==== Data supplied

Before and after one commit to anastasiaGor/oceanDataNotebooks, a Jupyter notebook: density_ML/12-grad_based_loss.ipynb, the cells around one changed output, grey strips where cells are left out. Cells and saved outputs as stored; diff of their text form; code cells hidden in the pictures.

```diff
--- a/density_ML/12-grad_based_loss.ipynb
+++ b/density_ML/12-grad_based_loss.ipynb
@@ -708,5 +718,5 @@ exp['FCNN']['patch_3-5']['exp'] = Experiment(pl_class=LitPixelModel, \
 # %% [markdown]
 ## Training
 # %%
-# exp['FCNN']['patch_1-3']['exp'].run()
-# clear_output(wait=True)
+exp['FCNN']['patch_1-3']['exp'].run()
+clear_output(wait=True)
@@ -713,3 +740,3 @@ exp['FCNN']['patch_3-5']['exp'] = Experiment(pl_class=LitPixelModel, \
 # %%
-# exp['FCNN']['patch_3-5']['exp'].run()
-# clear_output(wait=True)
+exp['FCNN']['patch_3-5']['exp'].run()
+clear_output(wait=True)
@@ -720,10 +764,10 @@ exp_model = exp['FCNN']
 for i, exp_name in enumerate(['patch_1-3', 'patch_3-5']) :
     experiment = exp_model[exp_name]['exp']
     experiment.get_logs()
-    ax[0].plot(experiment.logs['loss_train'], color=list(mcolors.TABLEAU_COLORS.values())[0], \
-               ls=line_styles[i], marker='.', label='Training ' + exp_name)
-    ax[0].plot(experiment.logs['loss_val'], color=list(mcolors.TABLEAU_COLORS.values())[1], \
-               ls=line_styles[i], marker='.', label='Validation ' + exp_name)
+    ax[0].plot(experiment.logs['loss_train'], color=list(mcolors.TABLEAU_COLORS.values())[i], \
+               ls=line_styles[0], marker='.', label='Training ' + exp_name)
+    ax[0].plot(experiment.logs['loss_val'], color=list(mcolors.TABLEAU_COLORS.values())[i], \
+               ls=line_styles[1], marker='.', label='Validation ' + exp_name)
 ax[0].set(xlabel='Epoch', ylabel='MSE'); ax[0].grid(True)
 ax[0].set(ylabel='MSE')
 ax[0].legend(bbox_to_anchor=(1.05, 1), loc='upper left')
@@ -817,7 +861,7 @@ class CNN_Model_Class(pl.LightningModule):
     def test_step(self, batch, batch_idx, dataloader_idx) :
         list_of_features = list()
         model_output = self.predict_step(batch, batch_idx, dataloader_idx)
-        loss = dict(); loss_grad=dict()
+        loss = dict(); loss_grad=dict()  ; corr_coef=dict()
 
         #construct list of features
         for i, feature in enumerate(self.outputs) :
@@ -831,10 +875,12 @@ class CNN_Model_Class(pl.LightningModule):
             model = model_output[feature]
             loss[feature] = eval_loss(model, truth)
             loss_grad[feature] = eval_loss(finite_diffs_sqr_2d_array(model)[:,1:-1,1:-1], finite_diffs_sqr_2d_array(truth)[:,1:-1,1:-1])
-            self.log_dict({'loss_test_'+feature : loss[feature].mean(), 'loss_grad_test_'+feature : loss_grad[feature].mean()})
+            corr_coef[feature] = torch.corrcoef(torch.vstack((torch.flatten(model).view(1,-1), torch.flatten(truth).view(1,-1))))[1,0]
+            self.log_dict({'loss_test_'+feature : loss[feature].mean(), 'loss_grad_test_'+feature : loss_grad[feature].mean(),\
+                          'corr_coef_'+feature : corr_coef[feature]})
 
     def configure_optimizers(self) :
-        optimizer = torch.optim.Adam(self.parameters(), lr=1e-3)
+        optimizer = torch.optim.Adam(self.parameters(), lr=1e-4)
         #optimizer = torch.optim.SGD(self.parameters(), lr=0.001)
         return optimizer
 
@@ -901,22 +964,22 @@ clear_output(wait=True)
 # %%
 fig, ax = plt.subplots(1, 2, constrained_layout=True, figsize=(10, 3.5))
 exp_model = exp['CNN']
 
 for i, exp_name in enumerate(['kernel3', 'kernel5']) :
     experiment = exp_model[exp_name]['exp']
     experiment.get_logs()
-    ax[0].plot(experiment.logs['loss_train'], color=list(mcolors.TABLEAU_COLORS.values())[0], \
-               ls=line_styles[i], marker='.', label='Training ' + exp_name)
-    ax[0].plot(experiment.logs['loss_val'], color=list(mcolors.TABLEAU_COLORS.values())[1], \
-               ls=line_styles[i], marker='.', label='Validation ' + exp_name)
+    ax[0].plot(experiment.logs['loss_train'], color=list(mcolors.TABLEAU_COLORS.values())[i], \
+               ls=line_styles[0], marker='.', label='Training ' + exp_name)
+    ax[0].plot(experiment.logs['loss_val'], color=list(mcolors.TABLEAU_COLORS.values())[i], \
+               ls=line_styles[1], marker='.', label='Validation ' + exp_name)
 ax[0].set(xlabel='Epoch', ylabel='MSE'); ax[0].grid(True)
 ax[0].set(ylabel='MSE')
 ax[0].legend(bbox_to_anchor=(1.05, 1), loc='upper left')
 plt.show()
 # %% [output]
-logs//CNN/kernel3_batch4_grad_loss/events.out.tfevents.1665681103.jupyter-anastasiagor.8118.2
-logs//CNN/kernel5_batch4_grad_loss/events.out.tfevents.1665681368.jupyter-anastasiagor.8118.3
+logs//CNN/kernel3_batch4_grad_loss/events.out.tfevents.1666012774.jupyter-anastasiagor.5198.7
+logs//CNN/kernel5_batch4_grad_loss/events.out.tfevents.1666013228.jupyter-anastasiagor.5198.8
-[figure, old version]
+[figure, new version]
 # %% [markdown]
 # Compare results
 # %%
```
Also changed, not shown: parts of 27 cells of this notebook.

========
==== Data supplied

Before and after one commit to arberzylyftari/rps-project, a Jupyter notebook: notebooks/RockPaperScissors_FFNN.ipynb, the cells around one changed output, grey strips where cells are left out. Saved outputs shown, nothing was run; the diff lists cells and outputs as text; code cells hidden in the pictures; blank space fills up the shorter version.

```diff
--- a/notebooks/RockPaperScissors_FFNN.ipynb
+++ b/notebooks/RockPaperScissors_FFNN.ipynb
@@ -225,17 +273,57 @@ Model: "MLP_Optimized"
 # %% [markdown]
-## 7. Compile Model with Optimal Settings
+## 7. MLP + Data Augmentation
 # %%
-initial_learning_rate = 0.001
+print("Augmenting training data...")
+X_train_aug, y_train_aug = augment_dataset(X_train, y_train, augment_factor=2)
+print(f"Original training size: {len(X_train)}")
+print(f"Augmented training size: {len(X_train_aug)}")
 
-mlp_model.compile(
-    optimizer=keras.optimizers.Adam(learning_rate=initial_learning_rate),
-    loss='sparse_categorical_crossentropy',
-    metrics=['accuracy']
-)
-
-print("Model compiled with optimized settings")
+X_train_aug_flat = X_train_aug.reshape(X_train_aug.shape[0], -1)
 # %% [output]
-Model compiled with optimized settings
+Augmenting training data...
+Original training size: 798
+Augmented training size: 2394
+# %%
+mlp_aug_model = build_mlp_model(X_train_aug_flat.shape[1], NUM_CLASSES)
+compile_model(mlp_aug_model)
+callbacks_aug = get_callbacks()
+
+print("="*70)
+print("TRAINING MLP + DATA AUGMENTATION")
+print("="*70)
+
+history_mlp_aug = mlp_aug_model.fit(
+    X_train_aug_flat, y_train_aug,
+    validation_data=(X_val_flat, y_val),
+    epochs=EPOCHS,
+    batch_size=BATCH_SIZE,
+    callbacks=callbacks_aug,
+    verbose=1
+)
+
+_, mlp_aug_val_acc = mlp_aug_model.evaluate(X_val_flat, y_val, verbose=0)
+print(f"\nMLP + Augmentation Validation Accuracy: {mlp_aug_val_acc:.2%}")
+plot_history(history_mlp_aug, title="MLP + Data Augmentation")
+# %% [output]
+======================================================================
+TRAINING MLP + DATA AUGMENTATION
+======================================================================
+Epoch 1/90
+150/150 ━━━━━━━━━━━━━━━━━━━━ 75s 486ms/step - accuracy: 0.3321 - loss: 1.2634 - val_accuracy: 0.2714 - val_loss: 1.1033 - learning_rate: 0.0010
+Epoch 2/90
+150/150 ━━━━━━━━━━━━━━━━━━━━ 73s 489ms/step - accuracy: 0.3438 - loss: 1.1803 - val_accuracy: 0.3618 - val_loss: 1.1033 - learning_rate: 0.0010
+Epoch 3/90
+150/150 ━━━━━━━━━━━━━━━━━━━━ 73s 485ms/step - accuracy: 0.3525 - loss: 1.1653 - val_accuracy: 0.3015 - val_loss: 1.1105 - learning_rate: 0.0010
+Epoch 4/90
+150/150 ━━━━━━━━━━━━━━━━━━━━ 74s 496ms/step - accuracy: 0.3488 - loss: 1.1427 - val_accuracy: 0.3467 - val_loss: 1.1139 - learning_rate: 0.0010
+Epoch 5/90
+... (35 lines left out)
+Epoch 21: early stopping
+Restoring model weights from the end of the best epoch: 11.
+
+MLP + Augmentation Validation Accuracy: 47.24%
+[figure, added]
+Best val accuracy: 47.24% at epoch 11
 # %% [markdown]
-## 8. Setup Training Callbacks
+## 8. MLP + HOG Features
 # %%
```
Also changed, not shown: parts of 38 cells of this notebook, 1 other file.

========
==== Data supplied

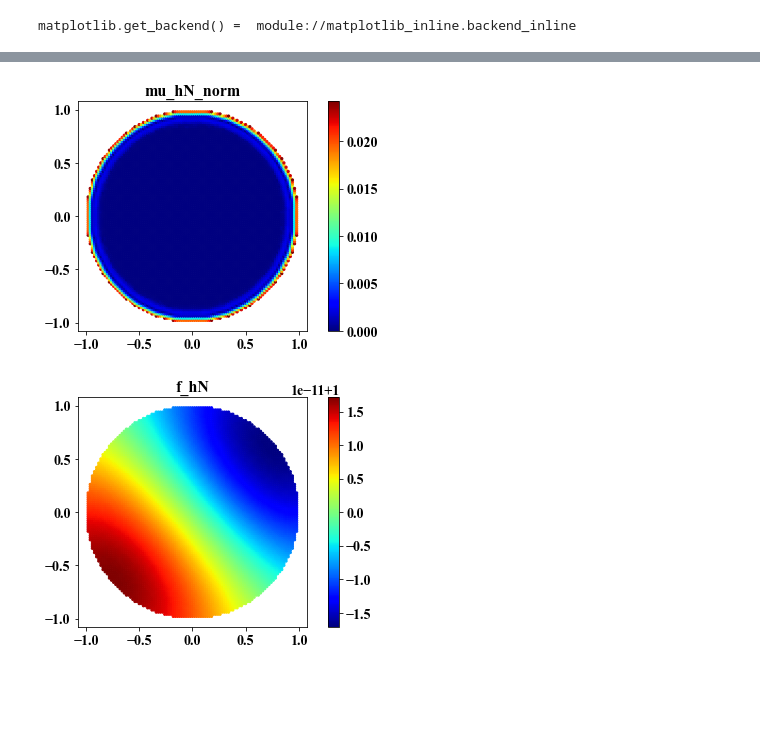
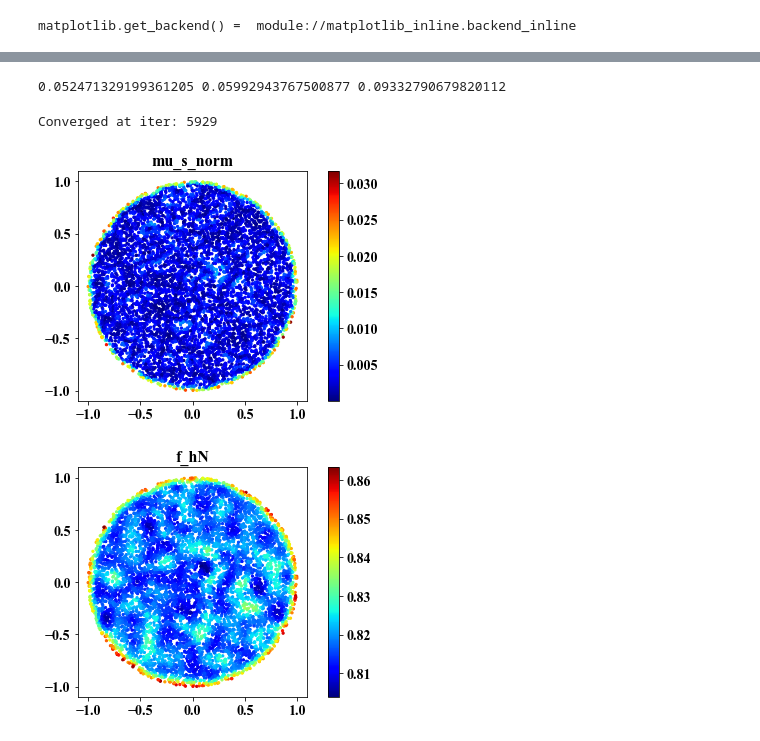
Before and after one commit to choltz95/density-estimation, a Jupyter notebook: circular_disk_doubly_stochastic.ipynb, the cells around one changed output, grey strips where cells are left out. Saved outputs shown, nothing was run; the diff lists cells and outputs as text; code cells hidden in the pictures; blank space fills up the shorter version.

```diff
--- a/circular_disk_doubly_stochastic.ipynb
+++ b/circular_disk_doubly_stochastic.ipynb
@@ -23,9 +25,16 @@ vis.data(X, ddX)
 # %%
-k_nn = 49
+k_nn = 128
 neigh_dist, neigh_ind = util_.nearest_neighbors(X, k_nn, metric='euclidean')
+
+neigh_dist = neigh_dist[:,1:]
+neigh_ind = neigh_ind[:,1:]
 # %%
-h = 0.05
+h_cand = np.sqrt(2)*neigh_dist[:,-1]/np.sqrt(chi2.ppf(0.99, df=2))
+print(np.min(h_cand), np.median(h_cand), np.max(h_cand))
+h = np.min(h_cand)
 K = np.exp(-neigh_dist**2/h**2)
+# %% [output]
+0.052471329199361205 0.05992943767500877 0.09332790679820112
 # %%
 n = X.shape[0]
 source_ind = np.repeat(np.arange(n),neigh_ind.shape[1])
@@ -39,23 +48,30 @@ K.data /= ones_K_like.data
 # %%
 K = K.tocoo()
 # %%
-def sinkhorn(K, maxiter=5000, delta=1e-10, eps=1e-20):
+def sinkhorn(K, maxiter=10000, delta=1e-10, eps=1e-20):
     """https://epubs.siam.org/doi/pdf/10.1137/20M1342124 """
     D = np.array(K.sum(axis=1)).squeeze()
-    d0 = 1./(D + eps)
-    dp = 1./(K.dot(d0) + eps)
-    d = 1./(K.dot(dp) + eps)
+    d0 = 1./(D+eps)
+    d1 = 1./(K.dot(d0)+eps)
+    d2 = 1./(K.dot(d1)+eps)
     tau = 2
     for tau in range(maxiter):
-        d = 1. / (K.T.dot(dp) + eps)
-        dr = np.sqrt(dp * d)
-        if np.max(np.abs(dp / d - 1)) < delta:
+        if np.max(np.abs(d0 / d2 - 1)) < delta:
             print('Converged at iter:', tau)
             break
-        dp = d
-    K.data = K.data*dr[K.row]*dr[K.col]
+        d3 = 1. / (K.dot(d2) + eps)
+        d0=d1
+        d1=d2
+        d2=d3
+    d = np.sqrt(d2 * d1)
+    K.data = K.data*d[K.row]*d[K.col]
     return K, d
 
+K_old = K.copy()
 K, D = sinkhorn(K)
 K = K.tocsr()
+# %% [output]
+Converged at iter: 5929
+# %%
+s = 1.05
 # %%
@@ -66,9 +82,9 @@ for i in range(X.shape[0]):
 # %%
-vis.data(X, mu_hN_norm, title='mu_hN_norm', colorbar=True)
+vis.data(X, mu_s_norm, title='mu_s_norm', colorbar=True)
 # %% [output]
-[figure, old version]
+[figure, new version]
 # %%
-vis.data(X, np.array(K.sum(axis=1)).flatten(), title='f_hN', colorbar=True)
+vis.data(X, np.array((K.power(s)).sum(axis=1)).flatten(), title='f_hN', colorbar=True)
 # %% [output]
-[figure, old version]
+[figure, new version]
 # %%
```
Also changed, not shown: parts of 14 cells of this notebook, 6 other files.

========

Your goal: Return the lines of the listing where the string "maxiter" appears.

Task answer:
-def sinkhorn(K, maxiter=5000, delta=1e-10, eps=1e-20):
+def sinkhorn(K, maxiter=10000, delta=1e-10, eps=1e-20):
     for tau in range(maxiter):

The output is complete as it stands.